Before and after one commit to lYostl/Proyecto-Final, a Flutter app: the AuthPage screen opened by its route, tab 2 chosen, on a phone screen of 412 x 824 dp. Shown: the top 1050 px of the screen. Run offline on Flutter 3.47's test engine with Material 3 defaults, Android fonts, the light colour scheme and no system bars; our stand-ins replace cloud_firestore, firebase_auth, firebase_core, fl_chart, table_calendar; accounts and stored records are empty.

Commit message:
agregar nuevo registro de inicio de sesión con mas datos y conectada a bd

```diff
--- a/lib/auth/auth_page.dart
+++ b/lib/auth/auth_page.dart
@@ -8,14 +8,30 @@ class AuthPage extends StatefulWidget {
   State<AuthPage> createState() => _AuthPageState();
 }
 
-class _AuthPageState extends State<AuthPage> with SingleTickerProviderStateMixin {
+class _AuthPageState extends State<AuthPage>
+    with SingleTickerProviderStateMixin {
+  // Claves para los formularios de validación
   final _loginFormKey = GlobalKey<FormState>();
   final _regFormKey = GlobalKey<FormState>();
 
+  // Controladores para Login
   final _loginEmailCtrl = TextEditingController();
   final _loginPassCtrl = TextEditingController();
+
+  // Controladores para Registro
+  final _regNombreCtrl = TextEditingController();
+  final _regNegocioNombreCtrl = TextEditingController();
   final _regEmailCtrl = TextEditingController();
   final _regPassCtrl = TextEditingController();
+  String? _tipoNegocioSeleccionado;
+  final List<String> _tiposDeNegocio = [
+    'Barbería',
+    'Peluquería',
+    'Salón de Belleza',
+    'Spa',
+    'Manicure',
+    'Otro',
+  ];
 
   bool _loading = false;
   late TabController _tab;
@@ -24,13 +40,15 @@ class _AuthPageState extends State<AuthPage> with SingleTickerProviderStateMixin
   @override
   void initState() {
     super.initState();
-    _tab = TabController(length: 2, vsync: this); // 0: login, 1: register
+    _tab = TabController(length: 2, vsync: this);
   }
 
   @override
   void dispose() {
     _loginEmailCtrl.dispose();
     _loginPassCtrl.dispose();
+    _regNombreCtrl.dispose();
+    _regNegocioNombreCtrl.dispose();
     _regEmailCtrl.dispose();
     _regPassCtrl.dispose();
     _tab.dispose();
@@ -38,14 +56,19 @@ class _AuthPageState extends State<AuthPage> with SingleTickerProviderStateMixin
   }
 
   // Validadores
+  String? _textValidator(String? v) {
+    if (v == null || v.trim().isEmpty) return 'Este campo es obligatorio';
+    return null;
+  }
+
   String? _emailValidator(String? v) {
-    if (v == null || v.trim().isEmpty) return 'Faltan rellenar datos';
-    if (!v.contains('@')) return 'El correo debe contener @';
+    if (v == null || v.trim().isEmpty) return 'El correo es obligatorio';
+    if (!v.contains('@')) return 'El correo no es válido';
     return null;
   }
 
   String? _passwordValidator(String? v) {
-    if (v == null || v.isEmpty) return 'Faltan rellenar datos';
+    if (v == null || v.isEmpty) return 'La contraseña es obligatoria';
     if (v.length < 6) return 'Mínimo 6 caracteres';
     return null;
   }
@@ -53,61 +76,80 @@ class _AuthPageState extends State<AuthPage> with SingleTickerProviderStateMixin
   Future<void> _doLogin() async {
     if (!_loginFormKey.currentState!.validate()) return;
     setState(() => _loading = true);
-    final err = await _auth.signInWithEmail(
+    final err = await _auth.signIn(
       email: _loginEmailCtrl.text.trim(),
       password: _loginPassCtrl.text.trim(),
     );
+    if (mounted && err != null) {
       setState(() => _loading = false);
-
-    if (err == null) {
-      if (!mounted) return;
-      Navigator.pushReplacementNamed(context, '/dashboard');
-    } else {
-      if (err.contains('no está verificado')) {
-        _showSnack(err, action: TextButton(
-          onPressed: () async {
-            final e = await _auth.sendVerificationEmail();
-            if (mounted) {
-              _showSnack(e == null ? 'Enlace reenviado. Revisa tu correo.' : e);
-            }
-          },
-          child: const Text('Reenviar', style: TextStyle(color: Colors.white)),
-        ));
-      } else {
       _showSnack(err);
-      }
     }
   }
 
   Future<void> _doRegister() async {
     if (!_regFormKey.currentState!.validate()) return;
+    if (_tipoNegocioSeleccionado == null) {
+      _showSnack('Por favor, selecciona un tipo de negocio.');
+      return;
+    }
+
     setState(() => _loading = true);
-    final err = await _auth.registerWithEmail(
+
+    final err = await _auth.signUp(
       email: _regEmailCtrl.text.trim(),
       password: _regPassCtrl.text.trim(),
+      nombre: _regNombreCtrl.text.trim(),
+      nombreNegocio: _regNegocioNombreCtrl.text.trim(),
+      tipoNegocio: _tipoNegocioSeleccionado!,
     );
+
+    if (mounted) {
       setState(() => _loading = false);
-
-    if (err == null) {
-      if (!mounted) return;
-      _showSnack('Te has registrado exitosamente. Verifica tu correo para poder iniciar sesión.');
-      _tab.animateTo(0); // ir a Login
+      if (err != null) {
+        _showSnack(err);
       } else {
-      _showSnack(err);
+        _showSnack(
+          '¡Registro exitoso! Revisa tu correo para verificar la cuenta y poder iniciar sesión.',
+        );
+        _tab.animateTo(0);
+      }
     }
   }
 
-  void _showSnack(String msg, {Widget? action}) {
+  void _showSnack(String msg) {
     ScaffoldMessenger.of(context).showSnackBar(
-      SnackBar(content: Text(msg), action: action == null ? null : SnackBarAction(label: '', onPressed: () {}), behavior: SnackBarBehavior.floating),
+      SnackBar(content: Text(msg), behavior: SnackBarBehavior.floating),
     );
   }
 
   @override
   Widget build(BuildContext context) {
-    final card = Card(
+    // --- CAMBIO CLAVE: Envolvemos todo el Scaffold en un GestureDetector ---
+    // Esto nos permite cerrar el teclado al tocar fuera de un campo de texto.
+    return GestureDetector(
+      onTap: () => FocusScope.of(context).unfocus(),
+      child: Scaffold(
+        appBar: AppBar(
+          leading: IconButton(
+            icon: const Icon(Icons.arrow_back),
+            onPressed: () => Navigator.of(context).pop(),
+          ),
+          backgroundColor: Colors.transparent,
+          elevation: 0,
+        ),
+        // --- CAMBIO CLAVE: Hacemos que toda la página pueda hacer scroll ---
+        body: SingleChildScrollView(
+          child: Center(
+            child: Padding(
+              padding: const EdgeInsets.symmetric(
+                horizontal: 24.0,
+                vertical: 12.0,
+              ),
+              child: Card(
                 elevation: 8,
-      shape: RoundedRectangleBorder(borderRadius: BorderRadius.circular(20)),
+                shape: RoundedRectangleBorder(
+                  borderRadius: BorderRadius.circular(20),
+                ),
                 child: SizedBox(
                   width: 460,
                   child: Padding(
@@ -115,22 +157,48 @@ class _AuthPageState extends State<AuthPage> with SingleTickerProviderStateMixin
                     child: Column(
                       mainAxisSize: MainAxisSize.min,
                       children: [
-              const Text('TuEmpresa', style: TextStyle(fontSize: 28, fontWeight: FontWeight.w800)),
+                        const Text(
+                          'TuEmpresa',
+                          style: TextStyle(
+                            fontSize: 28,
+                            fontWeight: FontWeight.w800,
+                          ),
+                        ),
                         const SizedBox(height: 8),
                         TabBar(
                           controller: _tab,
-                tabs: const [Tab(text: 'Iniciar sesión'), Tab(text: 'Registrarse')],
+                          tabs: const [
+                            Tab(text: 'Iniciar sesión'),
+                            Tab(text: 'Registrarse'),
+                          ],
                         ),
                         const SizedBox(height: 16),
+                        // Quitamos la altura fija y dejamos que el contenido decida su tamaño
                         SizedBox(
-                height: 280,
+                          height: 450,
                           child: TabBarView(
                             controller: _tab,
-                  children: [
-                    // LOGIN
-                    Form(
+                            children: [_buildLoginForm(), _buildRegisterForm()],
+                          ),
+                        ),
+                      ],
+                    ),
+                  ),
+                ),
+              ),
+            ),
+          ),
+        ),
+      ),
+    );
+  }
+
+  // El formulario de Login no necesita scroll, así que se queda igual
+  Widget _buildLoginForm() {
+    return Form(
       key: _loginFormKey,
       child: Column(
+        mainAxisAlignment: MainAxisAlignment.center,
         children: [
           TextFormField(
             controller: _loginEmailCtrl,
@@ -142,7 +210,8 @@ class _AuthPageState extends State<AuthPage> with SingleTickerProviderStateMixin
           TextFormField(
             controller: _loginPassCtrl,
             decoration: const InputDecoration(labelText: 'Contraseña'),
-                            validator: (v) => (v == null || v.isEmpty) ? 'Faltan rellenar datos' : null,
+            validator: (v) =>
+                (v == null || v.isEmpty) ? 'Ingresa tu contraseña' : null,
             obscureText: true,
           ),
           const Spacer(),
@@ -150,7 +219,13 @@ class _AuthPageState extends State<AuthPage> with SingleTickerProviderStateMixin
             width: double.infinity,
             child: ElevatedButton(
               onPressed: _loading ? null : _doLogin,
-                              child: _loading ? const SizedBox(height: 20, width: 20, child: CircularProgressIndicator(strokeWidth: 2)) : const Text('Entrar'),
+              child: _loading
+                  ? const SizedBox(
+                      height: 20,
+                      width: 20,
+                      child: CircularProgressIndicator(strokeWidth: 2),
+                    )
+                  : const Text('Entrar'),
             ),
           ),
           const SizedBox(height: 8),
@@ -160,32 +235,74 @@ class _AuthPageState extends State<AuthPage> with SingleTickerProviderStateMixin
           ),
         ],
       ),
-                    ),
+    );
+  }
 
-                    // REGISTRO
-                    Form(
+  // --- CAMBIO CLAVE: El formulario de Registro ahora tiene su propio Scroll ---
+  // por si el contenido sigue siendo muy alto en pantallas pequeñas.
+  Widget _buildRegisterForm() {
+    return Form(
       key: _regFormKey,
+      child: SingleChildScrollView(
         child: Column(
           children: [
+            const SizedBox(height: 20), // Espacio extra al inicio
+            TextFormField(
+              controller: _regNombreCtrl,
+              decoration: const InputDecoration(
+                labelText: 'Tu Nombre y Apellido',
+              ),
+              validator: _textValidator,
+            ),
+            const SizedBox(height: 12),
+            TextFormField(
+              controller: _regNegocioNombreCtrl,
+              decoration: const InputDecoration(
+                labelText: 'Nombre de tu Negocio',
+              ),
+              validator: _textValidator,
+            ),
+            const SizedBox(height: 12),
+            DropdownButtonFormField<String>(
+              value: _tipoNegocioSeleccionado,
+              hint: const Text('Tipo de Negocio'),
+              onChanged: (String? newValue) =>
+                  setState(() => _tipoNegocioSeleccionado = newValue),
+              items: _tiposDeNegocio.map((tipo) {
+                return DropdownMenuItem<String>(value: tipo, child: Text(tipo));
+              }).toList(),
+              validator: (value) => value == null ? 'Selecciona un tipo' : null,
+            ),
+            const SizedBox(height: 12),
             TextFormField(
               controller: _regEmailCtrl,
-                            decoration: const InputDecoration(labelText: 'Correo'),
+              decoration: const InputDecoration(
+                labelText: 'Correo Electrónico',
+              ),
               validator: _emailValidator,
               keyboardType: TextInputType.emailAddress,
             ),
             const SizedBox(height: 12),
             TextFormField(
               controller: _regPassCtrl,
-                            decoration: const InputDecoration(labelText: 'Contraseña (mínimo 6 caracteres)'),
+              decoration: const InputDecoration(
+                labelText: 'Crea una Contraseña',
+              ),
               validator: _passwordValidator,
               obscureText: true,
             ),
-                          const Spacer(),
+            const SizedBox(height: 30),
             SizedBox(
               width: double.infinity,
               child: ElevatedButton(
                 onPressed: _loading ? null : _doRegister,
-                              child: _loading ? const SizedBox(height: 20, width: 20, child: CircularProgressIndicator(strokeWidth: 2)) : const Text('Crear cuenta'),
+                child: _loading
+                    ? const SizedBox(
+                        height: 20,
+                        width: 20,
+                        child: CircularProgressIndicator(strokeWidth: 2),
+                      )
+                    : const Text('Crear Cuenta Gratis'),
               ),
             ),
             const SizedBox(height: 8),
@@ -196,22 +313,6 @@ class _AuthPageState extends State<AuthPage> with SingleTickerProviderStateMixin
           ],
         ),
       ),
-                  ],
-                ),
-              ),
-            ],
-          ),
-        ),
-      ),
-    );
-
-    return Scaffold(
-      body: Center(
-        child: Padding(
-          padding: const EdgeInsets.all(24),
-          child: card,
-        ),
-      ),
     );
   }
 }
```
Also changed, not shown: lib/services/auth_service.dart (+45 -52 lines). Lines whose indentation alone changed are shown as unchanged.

---+---

PROBLEM STATEMENT:
Wherever "dispose" occurs in the records above, copy the line it sits in.

YOUR SOLUTION:
   void dispose() {
     _loginEmailCtrl.dispose();
     _loginPassCtrl.dispose();
+    _regNombreCtrl.dispose();
+    _regNegocioNombreCtrl.dispose();
     _regEmailCtrl.dispose();
     _regPassCtrl.dispose();
     _tab.dispose();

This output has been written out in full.